┏━━
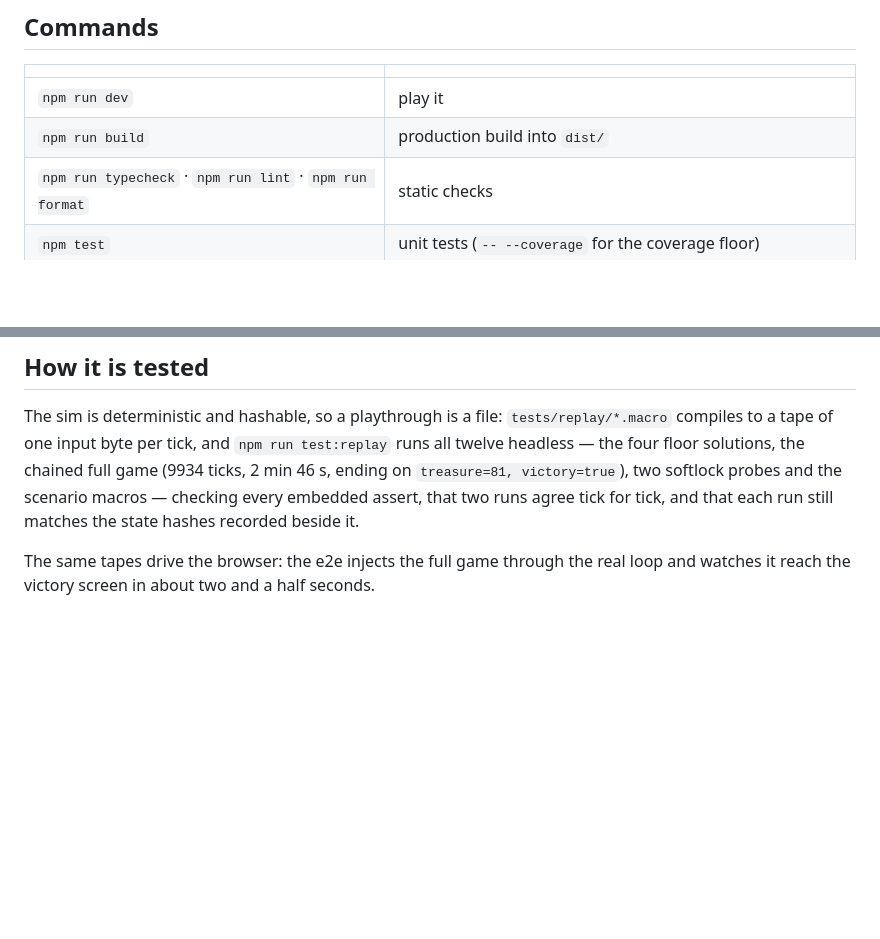
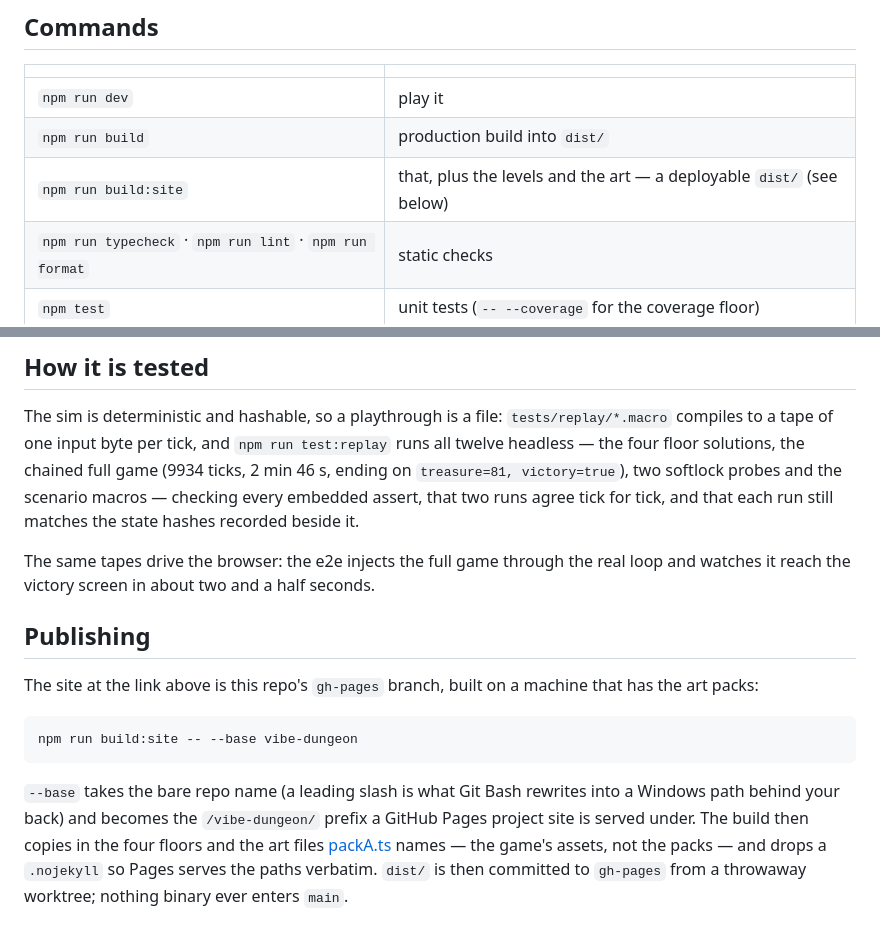
Before and after one commit to antonbobkov/vibe-dungeon, a Markdown page: README.md, 2 parts joined by grey strips. Drawn GitHub-style; blank space fills up the shorter version.

Commit message:
README: the play link, and how the published site is built
Co-Authored-By: Claude Opus 5 <noreply@anthropic.com>

````diff
--- a/README.md
+++ b/README.md
@@ -55,6 +55,7 @@ gold pickups, red traps. That is also what CI plays, since CI has no art either.
 |---|---|
 | `npm run dev` | play it |
 | `npm run build` | production build into `dist/` |
+| `npm run build:site` | that, plus the levels and the art — a deployable `dist/` (see below) |
 | `npm run typecheck` · `npm run lint` · `npm run format` | static checks |
 | `npm test` | unit tests (`-- --coverage` for the coverage floor) |
 | `npm run lint:levels` | the level data against 03-levels' rules and totals |
@@ -78,3 +79,19 @@ hashes recorded beside it.
 
 The same tapes drive the browser: the e2e injects the full game through the real loop and
 watches it reach the victory screen in about two and a half seconds.
+
+## Publishing
+
+The site at the link above is this repo's `gh-pages` branch, built on a machine that has the
+art packs:
+
+```
+npm run build:site -- --base vibe-dungeon
+```
+
+`--base` takes the bare repo name (a leading slash is what Git Bash rewrites into a Windows
+path behind your back) and becomes the `/vibe-dungeon/` prefix a GitHub Pages project site is
+served under. The build then copies in the four floors and the art files
+[packA.ts](src/assets/packA.ts) names — the game's assets, not the packs — and drops a
+`.nojekyll` so Pages serves the paths verbatim. `dist/` is then committed to `gh-pages` from
+a throwaway worktree; nothing binary ever enters `main`.
````
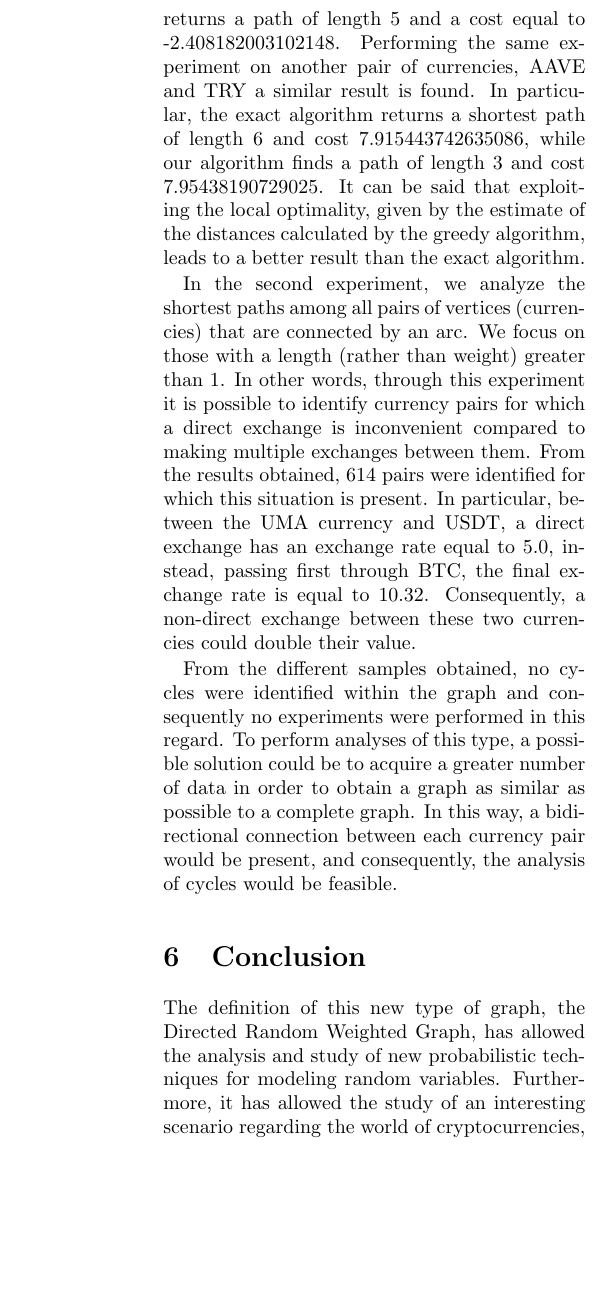
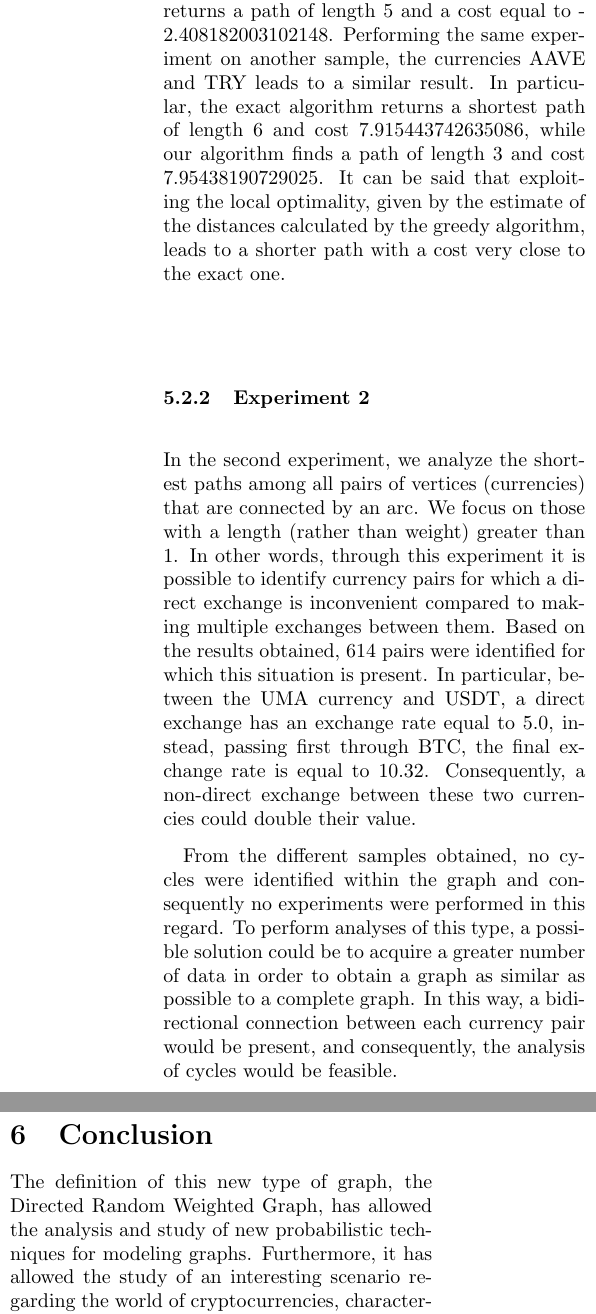
Before and after one commit to Mark55X/LearningFromNetworksProject, a LaTeX paper (docs/report/report.tex, which reads docs/report/sections/conclusion.tex, docs/report/sections/real-data.tex): part of one column of page 7 of 8 before the commit and two parts of the columns of page 7 of 8 after it, the two joined at a grey line, cut so that both start at the same text, the shorter picture padded with empty space. Compiled offline with pdfLaTeX.

Commit message:
revised conclusion and experiments

```diff
--- a/docs/report/sections/conclusion.tex
+++ b/docs/report/sections/conclusion.tex
@@ -1,4 +1,4 @@
 \section{Conclusion}\label{conclusion}
-The definition of this new type of graph, the Directed Random Weighted Graph, has allowed the analysis and study of new probabilistic techniques for modeling random variables. Furthermore, it has allowed the study of an interesting scenario regarding the world of cryptocurrencies, characterized by highly uncertain dynamics, in which the connections between nodes represent financial relationships subject to temporal fluctuations and randomness.
-The development of a new algorithm for calculating the shortest path following a greedy approach has been proposed with better results than those of the Bellman-Ford algorithm, an exact algorithm for calculating shortest paths.
+The definition of this new type of graph, the Directed Random Weighted Graph, has allowed the analysis and study of new probabilistic techniques for modeling graphs. Furthermore, it has allowed the study of an interesting scenario regarding the world of cryptocurrencies, characterized by highly uncertain dynamics, in which the connections between nodes represent financial relationships subject to temporal fluctuations and randomness.
+The development of a new algorithm for calculating the shortest path following a greedy approach has been proposed with very close results to those of the Bellman-Ford algorithm, an exact algorithm for calculating shortest paths.
 Future studies could be interesting to be able to extend this type of graph also to different probabilistic distributions, in order to analyze different real scenarios, in which the connections between the different nodes fluctuate over time.
--- a/docs/report/sections/real-data.tex
+++ b/docs/report/sections/real-data.tex
@@ -18,12 +19,13 @@ The experiments performed on the graph, were performed on a sample of the graph.
 The first experiment that was performed, was done by looking for the shortest path with the greatest number of arcs. The result reports WIN as the starting currency and ARS as the target currency, with a path 8 arcs long. Once this pair of vertices is obtained, a comparison is performed between our greedy algorithm and an exact algorithm, in this case the Bellman-Ford (since there are negative arcs).
-From the results obtained, it can be noted that the exact algorithm returns a minimum path of length 8 with a cost equal to 2.4654882457904144. Instead, our algorithm returns a path of length 5 and a cost equal to -2.408182003102148.
-Performing the same experiment on another pair of currencies, AAVE and TRY a similar result is found.
+From the results obtained, it can be noted that the exact algorithm returns a minimum path of length 8 with a cost equal to -2.4654882457904144. Instead, our algorithm returns a path of length 5 and a cost equal to -2.408182003102148.
+Performing the same experiment on another sample, the currencies AAVE and TRY leads to a similar result.
 In particular, the exact algorithm returns a shortest path of length 6 and cost 7.915443742635086, while our algorithm finds a path of length 3 and cost 7.95438190729025.
-It can be said that exploiting the local optimality, given by the estimate of the distances calculated by the greedy algorithm, leads to a better result than the exact algorithm.
+It can be said that exploiting the local optimality, given by the estimate of the distances calculated by the greedy algorithm, leads to a shorter path with a cost very close to the exact one.
 
+\subsubsection{Experiment 2}
 In the second experiment, we analyze the shortest paths among all pairs of vertices (currencies) that are connected by an arc.
 We focus on those with a length (rather than weight) greater than 1.
 In other words, through this experiment it is possible to identify currency pairs for which a direct exchange is inconvenient compared to making multiple exchanges between them.
-From the results obtained, 614 pairs were identified for which this situation is present. In particular, between the UMA currency and USDT, a direct exchange has an exchange rate equal to 5.0, instead, passing first through BTC, the final exchange rate is equal to 10.32. Consequently, a non-direct exchange between these two currencies could double their value.
+Based on the results obtained, 614 pairs were identified for which this situation is present. In particular, between the UMA currency and USDT, a direct exchange has an exchange rate equal to 5.0, instead, passing first through BTC, the final exchange rate is equal to 10.32. Consequently, a non-direct exchange between these two currencies could double their value.
 
 From the different samples obtained, no cycles were identified within the graph and consequently no experiments were performed in this regard. To perform analyses of this type, a possible solution could be to acquire a greater number of data in order to obtain a graph as similar as possible to a complete graph. In this way, a bidirectional connection between each currency pair would be present, and consequently, the analysis of cycles would be feasible.
```
Also changed, not shown: docs/report/sections/real-data.tex (1 more changed lines).
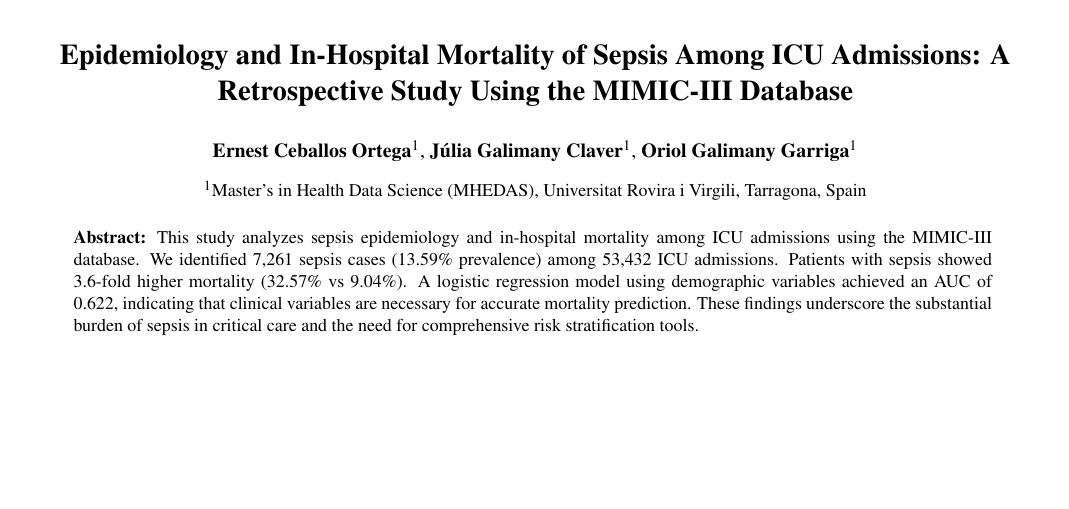
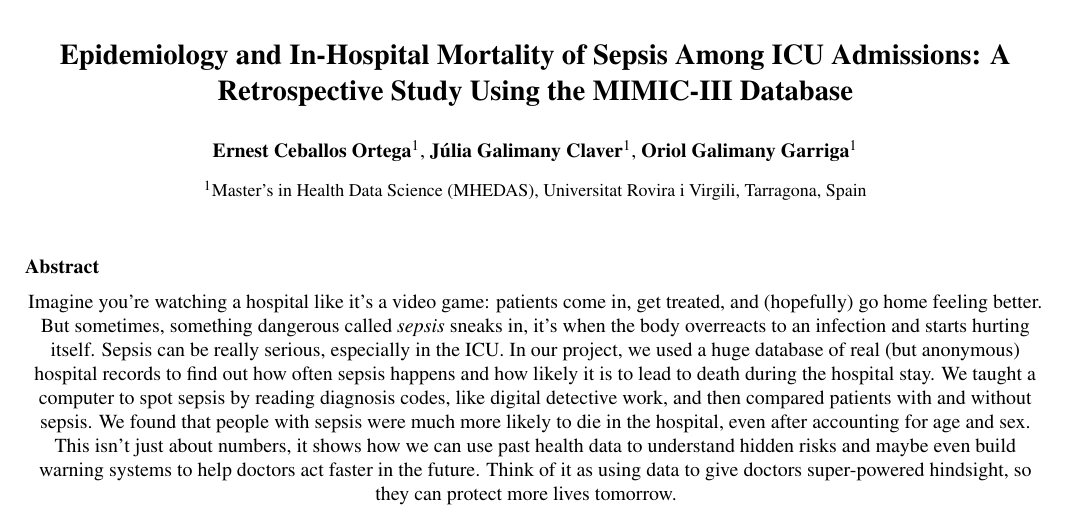
Before and after one commit to Blanqui04/EHR-A3-Group-B, a LaTeX paper (paper/main.tex, which reads paper/sections/abstract.tex): part of page 1 of 10, cut so that both start at the same text, the shorter picture padded with empty space. Compiled offline with pdfLaTeX.

```diff
--- a/paper/main.tex
+++ b/paper/main.tex
@@ -8,12 +8,13 @@
 \usepackage{titlesec}
 \usepackage{authblk}
 \usepackage{graphicx}
-\usepackage{natbib}
+\usepackage[numbers,square,sort&compress]{natbib}  % Citations as [1], [2-4], etc.
 \usepackage[hidelinks]{hyperref}
 \usepackage{booktabs}
 \usepackage{amsmath}
 \usepackage{xcolor}
 \usepackage{float}
+\usepackage[skip=0pt, font=small, labelfont=bf]{caption}  % Minimal space between figure and caption
 \usepackage{fancyhdr}
 \usepackage{stfloats}  % For bottom floats in twocolumn
 
@@ -58,12 +59,11 @@
 {\small\textsuperscript{1}Master's in Health Data Science (MHEDAS), Universitat Rovira i Virgili, Tarragona, Spain\par}
 \vspace{0.5cm}
 
-% Abstract
-\parbox{0.9\textwidth}{
-\small\textbf{Abstract:} This study analyzes sepsis epidemiology and in-hospital mortality among ICU admissions using the MIMIC-III database. We identified 7,261 sepsis cases (13.59\% prevalence) among 53,432 ICU admissions. Patients with sepsis showed 3.6-fold higher mortality (32.57\% vs 9.04\%). A logistic regression model using demographic variables achieved an AUC of 0.622, indicating that clinical variables are necessary for accurate mortality prediction. These findings underscore the substantial burden of sepsis in critical care and the need for comprehensive risk stratification tools.
-}
+\input{sections/abstract.tex}
 \vspace{0.8cm}
 ]
+
+
 
 % Main text
 \section{Introduction}
--- a/paper/sections/abstract.tex
+++ b/paper/sections/abstract.tex
@@ -1,7 +1,5 @@
 \begin{abstract}
-Imagine you’re watching a hospital like it’s a video game: patients come in, get treated, and (hopefully) go home feeling better. But sometimes, something dangerous called *sepsis* sneaks in—it’s when the body overreacts to an infection and starts hurting itself. Sepsis can be really serious, especially in the ICU.
-
-In our project, we used a huge database of real (but anonymous) hospital records to find out how often sepsis happens and how likely it is to lead to death during the hospital stay. We taught a computer to spot sepsis by reading diagnosis codes—like digital detective work—and then compared patients with and without sepsis. We found that people with sepsis were much more likely to die in the hospital, even after accounting for age and sex.
-
-This isn’t just about numbers—it shows how we can use past health data to understand hidden risks and maybe even build warning systems to help doctors act faster in the future. Think of it as using data to give doctors super-powered hindsight… so they can protect more lives tomorrow.
+Imagine you're watching a hospital like it's a video game: patients come in, get treated, and (hopefully) go home feeling better. But sometimes, something dangerous called \textit{sepsis} sneaks in, it's when the body overreacts to an infection and starts hurting itself. Sepsis can be really serious, especially in the ICU.
+In our project, we used a huge database of real (but anonymous) hospital records to find out how often sepsis happens and how likely it is to lead to death during the hospital stay. We taught a computer to spot sepsis by reading diagnosis codes, like digital detective work, and then compared patients with and without sepsis. We found that people with sepsis were much more likely to die in the hospital, even after accounting for age and sex.
+This isn't just about numbers, it shows how we can use past health data to understand hidden risks and maybe even build warning systems to help doctors act faster in the future. Think of it as using data to give doctors super-powered hindsight,  so they can protect more lives tomorrow.
 \end{abstract}
```
Also changed, not shown: paper/sections/results.tex (+6 -6 lines), paper/main.bbl, paper/main.pdf, paper/main.tex (1 more changed lines), 3 other files.
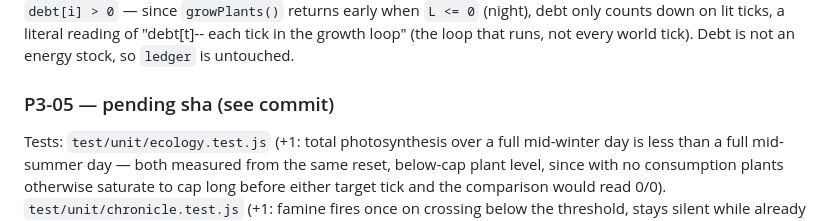
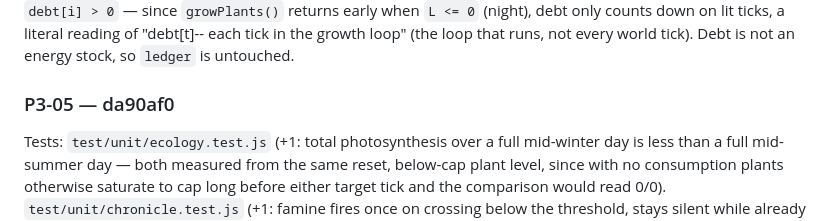
Before and after one commit to ericmann/flatland, a Markdown page: docs/PROGRESS.md, the part around the change. GitHub-like rendering.

Commit message:
docs: record P3-05 commit sha in PROGRESS.md log

```diff
--- a/docs/PROGRESS.md
+++ b/docs/PROGRESS.md
@@ -1644,7 +1644,7 @@ comment above `hash()` is updated to list it). `ecology.js`'s
 "debt[t]-- each tick in the growth loop" (the loop that runs, not every
 world tick). Debt is not an energy stock, so `ledger` is untouched.
 
-### P3-05 — pending sha (see commit)
+### P3-05 — da90af0
 Tests: `test/unit/ecology.test.js` (+1: total photosynthesis over a
 full mid-winter day is less than a full mid-summer day — both measured
 from the same reset, below-cap plant level, since with no consumption
```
┗━━
=== Work item ===
Only the count is wanted. Find the lines of the records that include the word "itself" and state how many.

=== Reply ===
2